Ruangtrakool R, Mungnirandr A, Laohapensang M, et al. Surgical treatment for congenital duodenal obstruction. J Med Assoc Thai. 2001;84:842-49.
Inasir GA, Rahma S, Kadim AH. Neonatal intestinal obstruction. East Mediterr Health J. 2000;6:187-93.
Lawrence MJ, Ford WD, Furness ME, et al. Congenital duodenal obstruction: ealy antenatal ultrasound diagnsosis. Pediatr Surg Int. 2000;16:342-45.
FROM THE INTERNET
McKusick VA, Ed. Online Mendelian Inheritance in Man (OMIM). The Johns Hopkins University. Entry Number; 223400: Last Edit Date; 8/8/1997.
Calkins CM, Karrer F. Duodenal Atresia. eMedicine Journal. January 17, 2003;4:10pp.
Mandell G. Duodenal Atresia. eMedicine. Last Updated; August 22, 2002. 8pp.
Institute of Child Health. Duodenal Atresia. 2002:3pp.
O'Rourke RW. Duodenal atresia. Review date; 3/3/2002:2pp.
American Society of Parenteral and Enteral Nutrition
8630 Fenton Street
Silver Springs, MD 20910
Digestive Disease National Coalition
507 Capitol Court, NE
Washington, DC 20002
NIH/National Institute of Diabetes, Digestive & Kidney Diseases

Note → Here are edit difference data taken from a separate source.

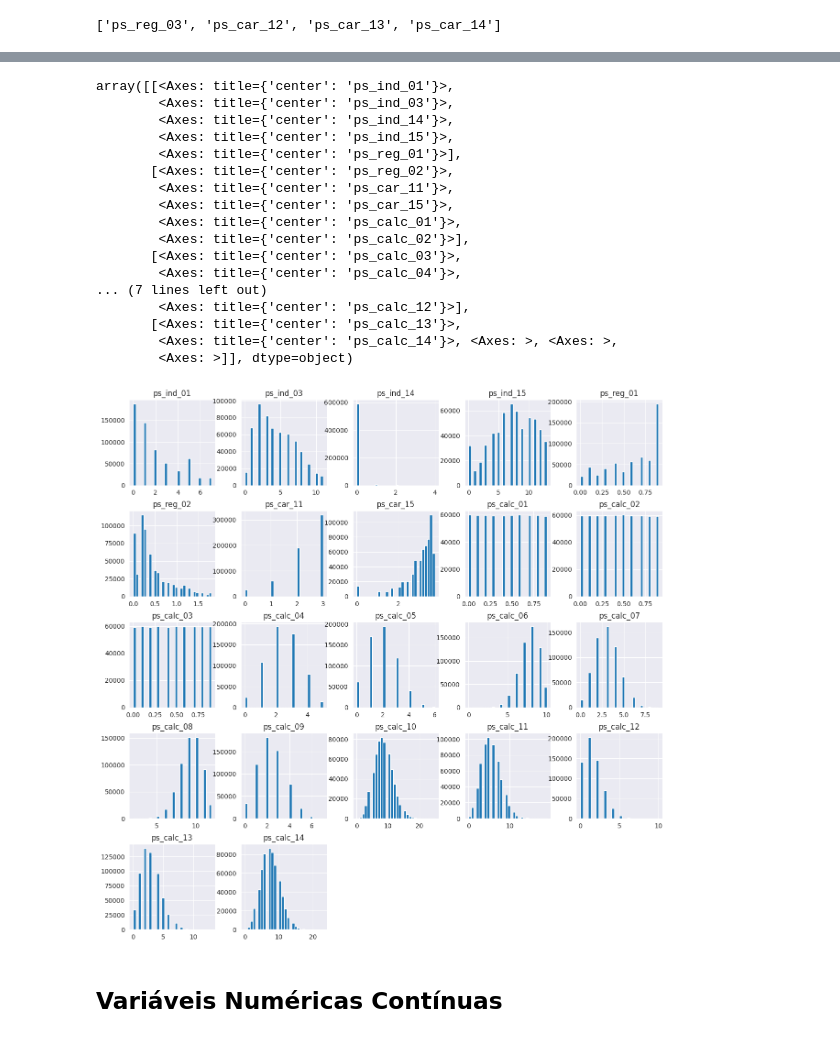
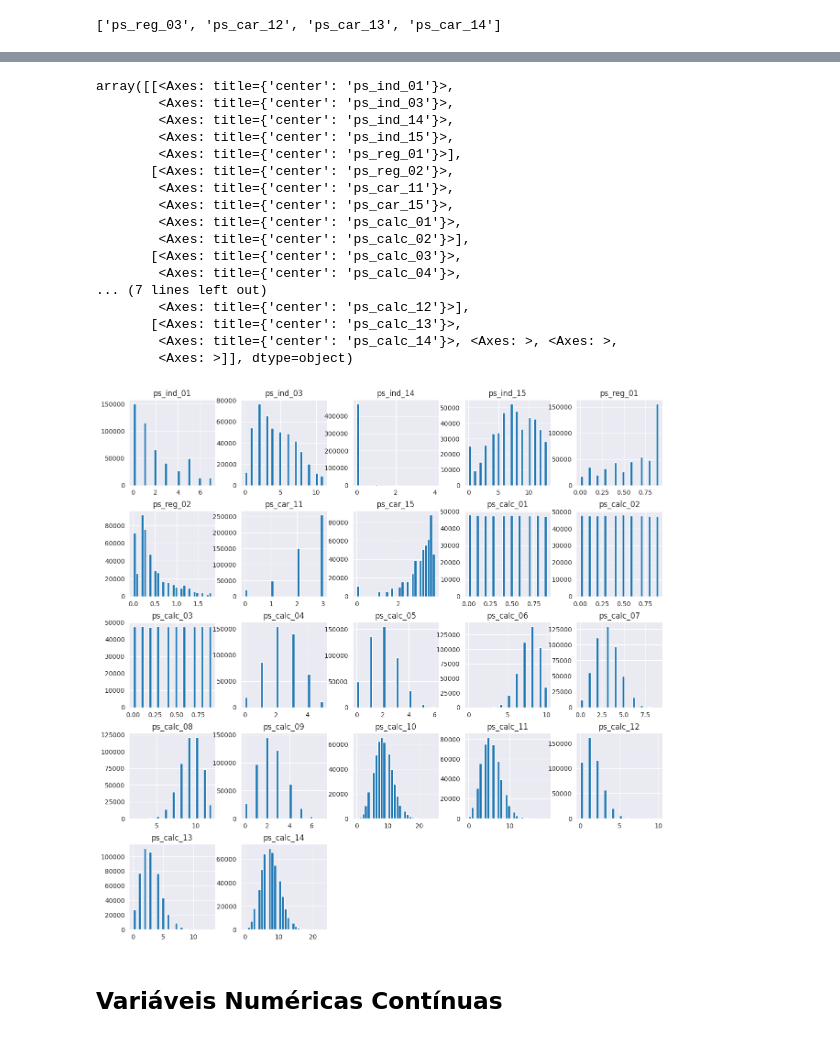
Before and after one commit to RodolfoPCruz/insurance-safe-driver-prediction, a Jupyter notebook: analise_exploratoria.ipynb, the cells around one changed output, grey strips where cells are left out. Cells and saved outputs as stored; diff of their text form; code cells hidden in the pictures.

```diff
--- a/analise_exploratoria.ipynb
+++ b/analise_exploratoria.ipynb
@@ -251,5 +298,5 @@ def plot_relacao_missing_target(dados, column_name , y='target',label_y='Média
 #Plotar gráficos das variáveis categóricas
 
 for var in cat_var_with_na:
-    plot_relacao_missing_target(train,var)
+    plot_relacao_missing_target(x_train,var)
 # %% [output]
@@ -266,12 +313,12 @@ for var in cat_var_with_na:
 #Plotar gráfico das variáveis binárias
 #nenhuma variável binária tem missing values
 for var in bin_var_with_na:
-    plot_relacao_missing_target(train,var)
+    plot_relacao_missing_target(x_train,var)
 # %%
 #Plotar gráfico das variáveis numéricas
 #nenhuma variável binária tem missing values
 for var in num_var_with_na:
-    plot_relacao_missing_target(train,var)
+    plot_relacao_missing_target(x_train,var)
 # %% [output]
 [figure]
 [figure]
@@ -305,12 +352,12 @@ ps_calc_13       14
 ps_calc_14       24
 dtype: int64
 # %%
-#Features com menos de 30 categorias serão consideradas discretas e as com mais de 30 categorias como continuas
+#Features com menos de 30 categorias serão consideradas discretas e as com mais de 30 categorias continuas
 
 threshold_numero_categorias=30
 
-num_var_continuas=[var for var in num_var if train[var].nunique()>30]
-num_var_discretas=[var for var in num_var if train[var].nunique()<=30]
+num_var_continuas=[var for var in num_var if x_train[var].nunique()>30]
+num_var_discretas=[var for var in num_var if x_train[var].nunique()<=30]
 # %%
 num_var_continuas
 # %% [output]
@@ -327,25 +374,25 @@ array([[<Axes: title={'center': 'ps_reg_03'}>,
 # %%
 #plotar a distribuição das features numéricas discretas
-train[num_var_discretas].hist(bins=30,figsize=(15,15))
+x_train[num_var_discretas].hist(bins=30,figsize=(15,15))
 # %% [output]
 array([[<Axes: title={'center': 'ps_ind_01'}>,
         <Axes: title={'center': 'ps_ind_03'}>,
         <Axes: title={'center': 'ps_ind_14'}>,
         <Axes: title={'center': 'ps_ind_15'}>,
         <Axes: title={'center': 'ps_reg_01'}>],
        [<Axes: title={'center': 'ps_reg_02'}>,
         <Axes: title={'center': 'ps_car_11'}>,
         <Axes: title={'center': 'ps_car_15'}>,
         <Axes: title={'center': 'ps_calc_01'}>,
         <Axes: title={'center': 'ps_calc_02'}>],
        [<Axes: title={'center': 'ps_calc_03'}>,
         <Axes: title={'center': 'ps_calc_04'}>,
 ... (7 lines left out)
         <Axes: title={'center': 'ps_calc_12'}>],
        [<Axes: title={'center': 'ps_calc_13'}>,
         <Axes: title={'center': 'ps_calc_14'}>, <Axes: >, <Axes: >,
         <Axes: >]], dtype=object)
-[figure, old version]
+[figure, new version]
 # %% [markdown]
 ## Variáveis Numéricas Contínuas
 # %% [markdown]
```
Also changed, not shown: parts of 64 cells of this notebook.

Office of Communications & Public Liaison
Bldg 31, Rm 9A06
31 Center Drive, MSC 2560
Bethesda, MD 20892-2560
Genetic and Rare Diseases (GARD) Information Center
PO Box 8126
Gaithersburg, MD 20898-8126
For a Complete Report
This is an abstract of a report from the National Organization for Rare Disorders, Inc.® (NORD). Cigna members can access the complete report by logging into myCigna.com. For non-Cigna members, a copy of the complete report can be obtained for a small fee by visiting the NORD website. The complete report contains additional information including symptoms, causes, affected population, related disorders, standard and investigational treatments (if available), and references from medical literature. For a full-text version of this topic, see http://www.rarediseases.org/search/rdblist.html.
The information provided in this report is not intended for diagnostic purposes. It is provided for informational purposes only. NORD recommends that affected individuals seek the advice or counsel of their own personal physicians.
It is possible that the title of this topic is not the name you selected. Please check the Synonyms listing to find the alternate name(s) and Disorder Subdivision(s) covered by this report
This disease entry is based upon medical information available through the date at the end of the topic. Since NORD's resources are limited, it is not possible to keep every entry in the Rare Disease Database completely current and accurate. Please check with the agencies listed in the Resources section for the most current information about this disorder.
For additional information and assistance about rare disorders, please contact the National Organization for Rare Disorders at P.O. Box 1968, Danbury, CT 06813-1968; phone (203) 744-0100; web site www.rarediseases.org or email firstname.lastname@example.org
Last Updated: 4/11/2008
Copyright 1994, 2003 National Organization for Rare Disorders, Inc.
Healthwise, Healthwise for every health decision, and the Healthwise logo are trademarks of Healthwise, Incorporated.